Last week at home I laid turf – the final piece in a 3 year jigsaw to create a ‘garden’. Whilst I sweated and toiled in the heat it occurred to me in a flight of sunstroked whimsy that there were parallels with what had been happening at home to what had been happening at work, at ARC and in the sector.
First off was the actual act of transformation. As the space behind my house was being transformed, so too was the landscape that ARC and our members would be working in. As you know, we’ve been harking on about the Care Act for some time now at ARC, and finally the Act has landed. In response, we developed our ‘Care Act’ events, the first of which, ‘Pictures of Cats and other ways to health and wellbeing’, happens next week (still a few places left if you’re interested). This and our Housing and Transition events will give you the opportunity to explore what this new world we will be operating in looks like and where the opportunities are to flourish. Of course the added uncertainty of a general election and the almost certainty of further changes means we’ll have to engage in some horizon scanning as well.
Meanwhile, back at the garden with more sweating (I’m no Groundforcer) my thoughts turn to seeds and the need to propagate with the future in mind. At ARC those new seeds and future thoughts are our new membership offer, which hopefully you should have received, and how we plan to grow and meet the needs of the ARC community. In particular are those seeds/ideas that have begun to germinate around how we might deliver our offer in new ways, including the webinars we are planning to tackle the issue of National Minimum Wage and Sleep ins (that worrying weed) and other matters of concern too. Also taking root are the plans for our Annual Conference, which, later this year, will explore issues of diversity and human rights – and, perhaps most importantly, a focus on the regions and enabling organisations to share and network (as I write, Rod Landman, our man in the South West, is finalising dates for meetings in June involving commissioners and speakers from the CQC ) – watch this space for forthcoming shoots and leaves.
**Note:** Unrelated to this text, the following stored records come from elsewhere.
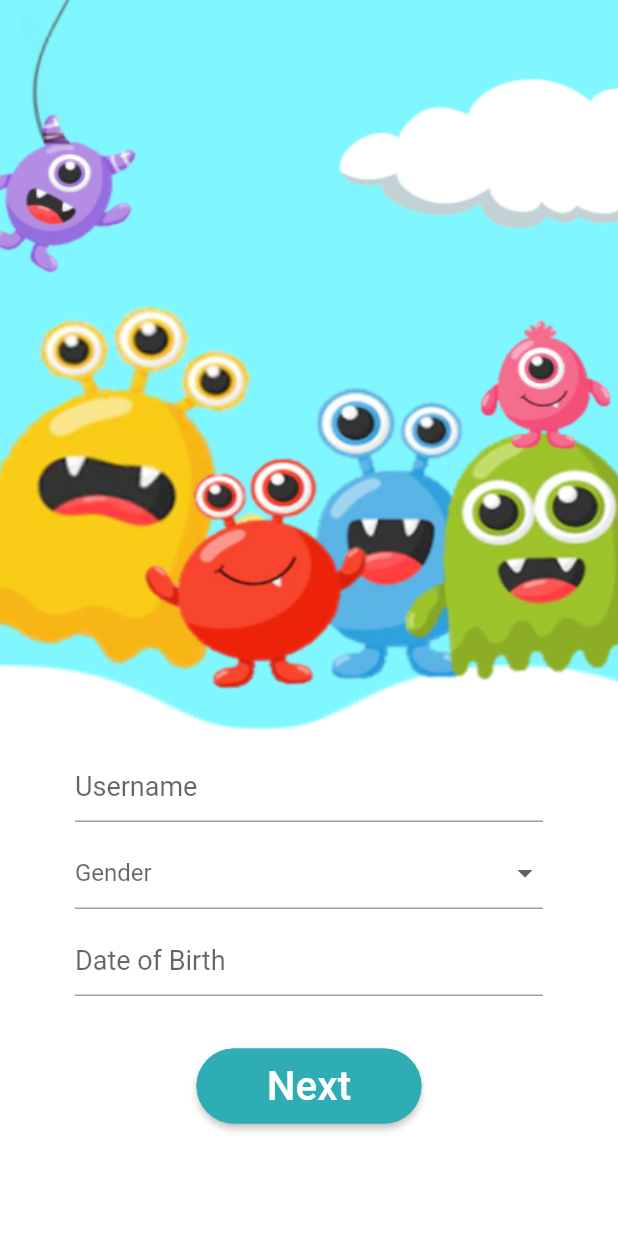
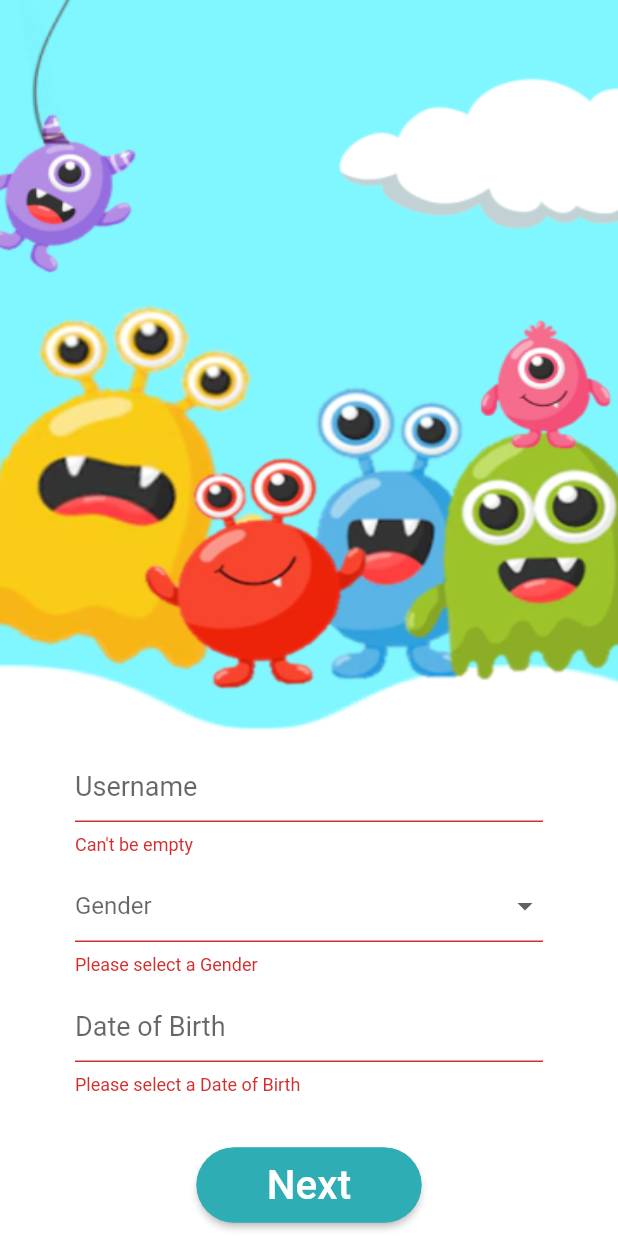
Before and after one commit to JaweriaAsif/monstermind, a Flutter app: the Signup2 screen opened directly, after a tap on "Next", on a phone screen of 412 x 824 dp. Run offline on Flutter 3.47's test engine with Material 2 defaults, Android fonts, the phone set to English and light mode, and no system bars; our stand-ins replace google_fonts.

Commit message:
page 2 validation

```diff
--- a/lib/signup2.dart
+++ b/lib/signup2.dart
@@ -1,8 +1,9 @@
 import 'package:flutter/material.dart';
 import 'package:monstermind/button.dart';
+import 'package:monstermind/main.dart';
 import 'package:monstermind/textfield.dart';
 
-final _formKey = GlobalKey<FormState>();
+final GlobalKey<FormState> _formKey = GlobalKey<FormState>();
 String _name = '';
 
 class Signup2 extends StatefulWidget {
@@ -69,6 +70,14 @@ class _Signup2State extends State<Signup2> {
                       child: Btn(
                         text: 'Next',
                         onPress: () {
+                          final FormState form =
+                              _formKey.currentState as FormState;
+                          if (form.validate()) {
+                            Navigator.of(context).push(
+                              MaterialPageRoute(
+                                  builder: (context) => const MyApp()),
+                            );
+                          }
                           // Navigator.of(context).push(
                           //   MaterialPageRoute(
                           //       builder: (context) => const Signup2()),
--- a/lib/textfield.dart
+++ b/lib/textfield.dart
@@ -16,6 +16,7 @@ class Textfield extends StatelessWidget {
     return Padding(
       padding: const EdgeInsets.fromLTRB(50, 0, 50, 10),
       child: TextFormField(
+        autovalidateMode: AutovalidateMode.onUserInteraction,
         controller: controller,
         style: const TextStyle(
           fontSize: 18,
@@ -24,10 +25,10 @@ class Textfield extends StatelessWidget {
           hintText: label,
         ),
         validator: (text) {
-          if (controller.text == null || controller.text.isEmpty) {
+          if (text == null || text.isEmpty) {
             return 'Can\'t be empty';
           }
-          if (controller.text.length > 12) {
+          if (text.length > 12) {
             return 'Too long';
           }
           return null;
@@ -46,12 +47,12 @@ class DateTextfield extends StatelessWidget {
 
   final TextEditingController controller;
   DateTime selectedDate;
-
+  bool selected = false;
   @override
   Widget build(BuildContext context) {
     return Padding(
       padding: const EdgeInsets.fromLTRB(50, 0, 50, 10),
-      child: TextField(
+      child: TextFormField(
         readOnly: true,
         controller: controller,
         style: const TextStyle(
@@ -61,7 +62,7 @@ class DateTextfield extends StatelessWidget {
           hintText: 'Date of Birth',
         ),
         onTap: () async {
-          bool selected = await _selectDate(context);
+          selected = await _selectDate(context);
           if (selected) {
             controller.text = selectedDate.day.toString() +
                 "/" +
@@ -69,6 +70,18 @@ class DateTextfield extends StatelessWidget {
                 "/" +
                 selectedDate.year.toString();
           }
+        },
+        autovalidateMode: AutovalidateMode.onUserInteraction,
+        validator: (text) {
+          if (!selected) {
+            return 'Please select a Date of Birth';
+          } else if (selectedDate.isAfter(DateTime.now()) ||
+              (selectedDate.day == DateTime.now().day &&
+                  selectedDate.month == DateTime.now().month &&
+                  selectedDate.year == DateTime.now().year)) {
+            return 'Please select a valid Date of Birth';
+          }
+          return null;
         },
       ),
     );
@@ -100,7 +113,7 @@ class _DropdownState extends State<Dropdown> {
   @override
   Widget build(BuildContext context) {
     List<String> categories = ["Male", "Female"];
-    // String _currentSelectedValue = "Male";
+
     Object? _category;
 
     return Padding(
@@ -117,6 +130,13 @@ class _DropdownState extends State<Dropdown> {
             ),
           );
         }).toList(),
+        autovalidateMode: AutovalidateMode.onUserInteraction,
+        validator: (text) {
+          if (_category == null || _category.toString().isEmpty) {
+            return 'Please select a Gender';
+          }
+          return null;
+        },
         onChanged: (newValue) {
           gender = _category.toString();
           setState(() => _category = newValue);
@@ -127,9 +147,6 @@ class _DropdownState extends State<Dropdown> {
           hintStyle: TextStyle(
             fontSize: 18,
           ),
-          // errorText: errorSnapshot.data == 0
-          //     ? Localization.of(context).categoryEmpty
-          //     : null),
         ),
       ),
     );
```
Also changed, not shown: pubspec.lock.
My final blossom of thought turns to nurturing and the need to tend for what we are growing. Sure enough my rolled up lawn came with instructions with how to ‘care’ for it – namely to just soak it with water – but it did make me think about our Care Certificate awareness sessions and our new Care Certificate Materials and how they link in with this idea – of nurturing the development of staff. The establishment of the Certificate and the materials we are developing to meet it are about going far beyond providing a simple set of instructions – supporting people could never just be that – but are about providing staff with not only the knowledge that they will need to grow and establish themselves successfully but also the first steps to a more deep-rooted understanding of what it means to support someone so that everyone in that relationship can flourish and bloom.
Our revamped ‘Getting Started’ learning materials are due out the end of the month. My lawn is coming along a treat.